The state of Oregon stipulates that in cases of auto-related injury, massage must be covered by auto insurance carriers, so Zama offers a specialized massage program specifically designed for such clients. Whiplash, back strain and shoulder injury are common complaints, says Zama co-owner Lynn Bukowski, and clients under the care of a physician can get a prescription for massage that notes specific areas of injury. “For Auto Injury services [60 min./prices vary], we massage only the areas affected,” Bukowski explains. “We employ either ice or heat to hasten recovery, and use cupping techniques—pulling muscles up and away, rather than the more typical pushing method.”
Twice-weekly appointments are recommended for four to six weeks, then once a week for a few months, but some clients may visit for a full year (sessions can be shortened for those with more acute conditions, who are more sensitive to touch). Clients complete intake forms before each session to share pain levels and track progress, and they also see their doctors every four to six weeks to evaluate recovery.
The spa works with several chiropractors and acupuncturists in the area to obtain referrals, and many car accident victims find the spa’s services through online searches and word of mouth.
Bukowski explains that it can be a challenge for therapists to adhere to prescribed treatment regimens for individual clients (insurance companies will take issue if the spa strays from the plan), and then there’s additional insurance-related legwork—writing an extensive report after each session and billing the insurance company, for instance—which means that it can often take 90 days, or even years, for the spa to receive payment. “A lot of therapists don’t want to do insurance billing,” admits Bukoswki. “But we’re ultimately glad to take that risk—it’s all about us helping the injured client.”
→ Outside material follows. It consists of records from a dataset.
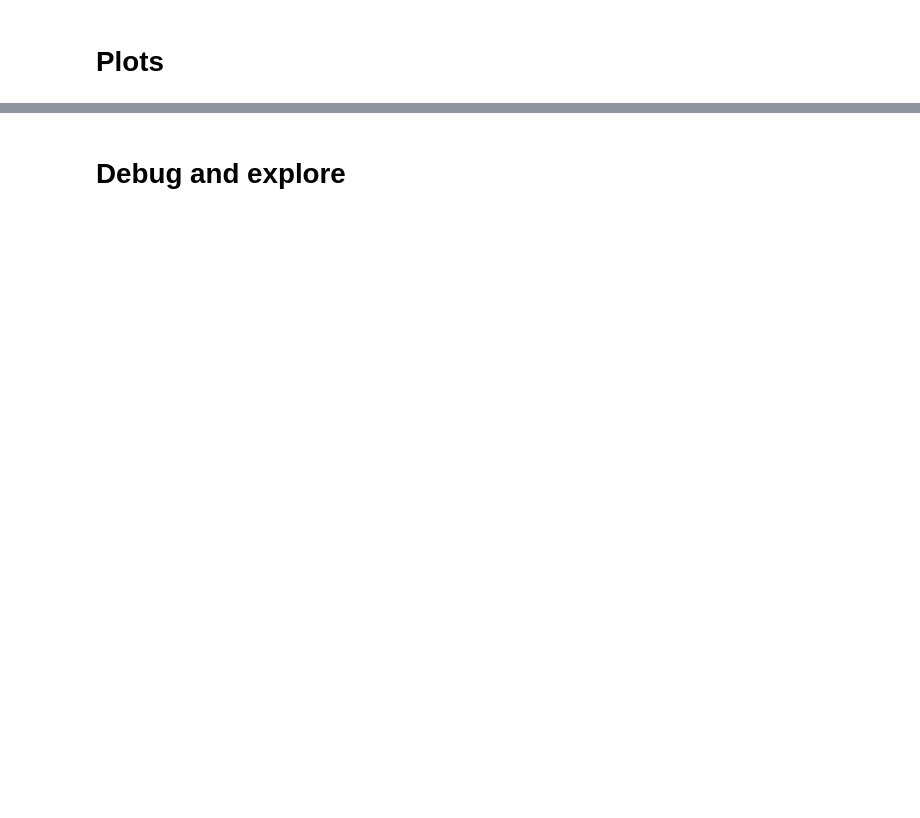
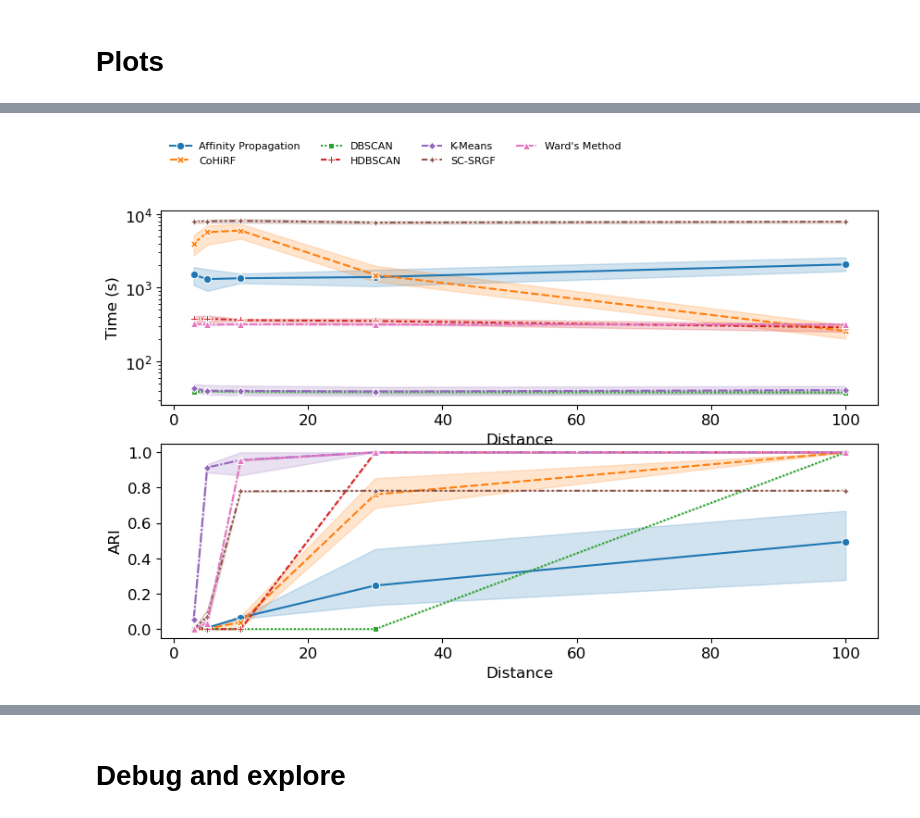
Before and after one commit to BrunoBelucci/cohirf, a Jupyter notebook: analyze_results/analyze_runs_gaussian.ipynb, the cells around one changed output, grey strips where cells are left out. Drawn from its saved outputs; the diff is of its cells as text; code cells hidden in the pictures; blank space fills up the shorter version.

```diff
--- a/analyze_results/analyze_runs_gaussian.ipynb
+++ b/analyze_results/analyze_runs_gaussian.ipynb
@@ -346,9 +380,0 @@ NameError: name 'df_common' is not defined
-# %%
-df = df_common.copy()
-df = df.loc[df['n_samples'] == 1000]
-df = df.loc[df['n_features'] == 1000]
-df = df.loc[df['pct_random'] == 0.5]
-df = df.loc[df['class_sep'] == 100.0]
-df = df.sort_values('model_nickname')
-fig = px.box(df, x='model_nickname', y='best_adjusted_rand', color='model_nickname')
-fig.show()
@@ -638,9 +380,0 @@ df_common_fill['n_classes'] = df_common_fill['n_classes'].astype(int)
-# %%
-df = df_common_fill.copy()
-df = df.loc[df['n_samples'] == 10000]
-df = df.loc[df['n_features'] == 10000]
-# df = df.loc[df['pct_random'] == 0.5]
-df = df.loc[df['class_sep'] == 50.0]
-df = df.sort_values('model_nickname')
-fig = px.box(df, x='model_nickname', y='best_adjusted_rand', color='model_nickname')
-fig.show()
@@ -749,0 +391,65 @@ with pd.option_context('display.max_colwidth', None):
+# %%
+df = df_common.copy()
+n_features = 1000
+n_samples = 1000
+pct_random_features = 0.0
+distance = 30
+hpo_metric = 'silhouette'
+
+models_names = {
+    'RecursiveClustering': 'CoHiRF',
+    'KMeans': 'K-Means',
+    'HDBSCAN': 'HDBSCAN',
+    # 'DBSCAN': 'DBSCAN',
+    'AffinityPropagation': 'Affinity Propagation',
+    # 'OPTICS': 'OPTICS',
+    'SpectralSubspaceRandomization': 'SC-SRGF',
+    'WardAgglomerativeClustering': "Ward's Method",
+    'AverageAgglomerativeClustering': 'Average Agglomerative',
+    'CompleteAgglomerativeClustering': 'Complete Agglomerative',
+    'SingleAgglomerativeClustering': 'Single Agglomerative',
+    'IRFLLRR': 'IRFLLRR',
+    # 'Proclus': 'Proclus',
+    # 'Clique': 'Clique',
+    'KMeansProj': 'Projective K-Means',
+}
+df['n_samples'] = df['n_samples'].astype(int)
+df['n_features'] = df['n_features'].astype(int)
+df['distance'] = df['distance'].astype(float)
+# df = df.loc[df['hpo_metric']==hpo_metric]
+# df = df.loc[df['pct_random_features']==pct_random_features]
+# df = df.loc[df['distance'].isin([70,80,100,150,200])]
+# df = df.loc[~df['class_sep'].isin([10, 20])]
+# df = df.loc[df['model_nickname'].isin(models_names.keys())]
+df = df.replace({'model_nickname': models_names})
+df = df.sort_values(by='model_nickname')
+df = df.rename(columns={'fit_model_return_elapsed_time': 'Time (s)', 'max_memory_used': 'Memory (MB)', 'n_samples': 'Number of samples', 'n_features': 'Number of features', 'model_nickname': 'Model', 'distance': 'Distance', 'pct_random_features': '% Random Features', 'best_adjusted_rand' : 'ARI'})
+plt.style.use('default')
+with mpl.rc_context(rc={
+    # 'figure.constrained_layout.use': True,
+    'savefig.bbox': 'tight',
+    'figure.figsize': (10, 6),
+    'legend.loc': 'upper left',
+    'legend.frameon': False,
+    'font.size': 12,
+    # 'font.family': 'serif',
+    # 'font.serif': 'Times',
+    'text.color': 'black',
+    'grid.color': 'black',
+    'grid.alpha': 0.5,
+}):
+    fig, axs = plt.subplots(2, 1)
+    axs = axs.flatten()
+    df_plot = df.copy()
+    df_plot = df_plot.loc[df_plot['Number of features']==n_features]
+    df_plot = df_plot.loc[df_plot['Number of samples']==n_samples]
+    ax = sns.lineplot(data=df_plot, x='Distance', y='Time (s)', hue='Model', style='Model', markers=True, errorbar='ci', ax=axs[0])
+    ax.legend().set_visible(False)
+    ax.set_yscale('log')
+    ax2 = sns.lineplot(data=df_plot, x='Distance', y='ARI', hue='Model', style='Model', markers=True, errorbar='ci', ax=axs[1])
+    ax2.legend().set_visible(False)
+    ax.legend(title=None, fontsize=8, bbox_to_anchor=(0.0, 1.4), ncols=4)
+    # plt.savefig(results_dir / f'gaussian_n-samples{n_samples}_n-features{n_features}_with_time.pdf')
+    plt.show()
+# %% [output]
+[figure, added]
```
Also changed, not shown: parts of 38 cells of this notebook, 30 other files.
Unfortunately, those who have just suffered auto accidents are often hesitant to visit a spa because they don’t want to make more claims and already have so much to worry about. “They can feel overwhelmed, which creates anxiety on top of the injury; it all comes up when you touch them, and we’re able to help manage all that,” says Bukowski. And, despite all the challenges, Zama therapists “love to perform this service because it’s more of a challenge and more fun; you get to see someone enter in excruciating pain and see them leave a few months later in an almost normal state.”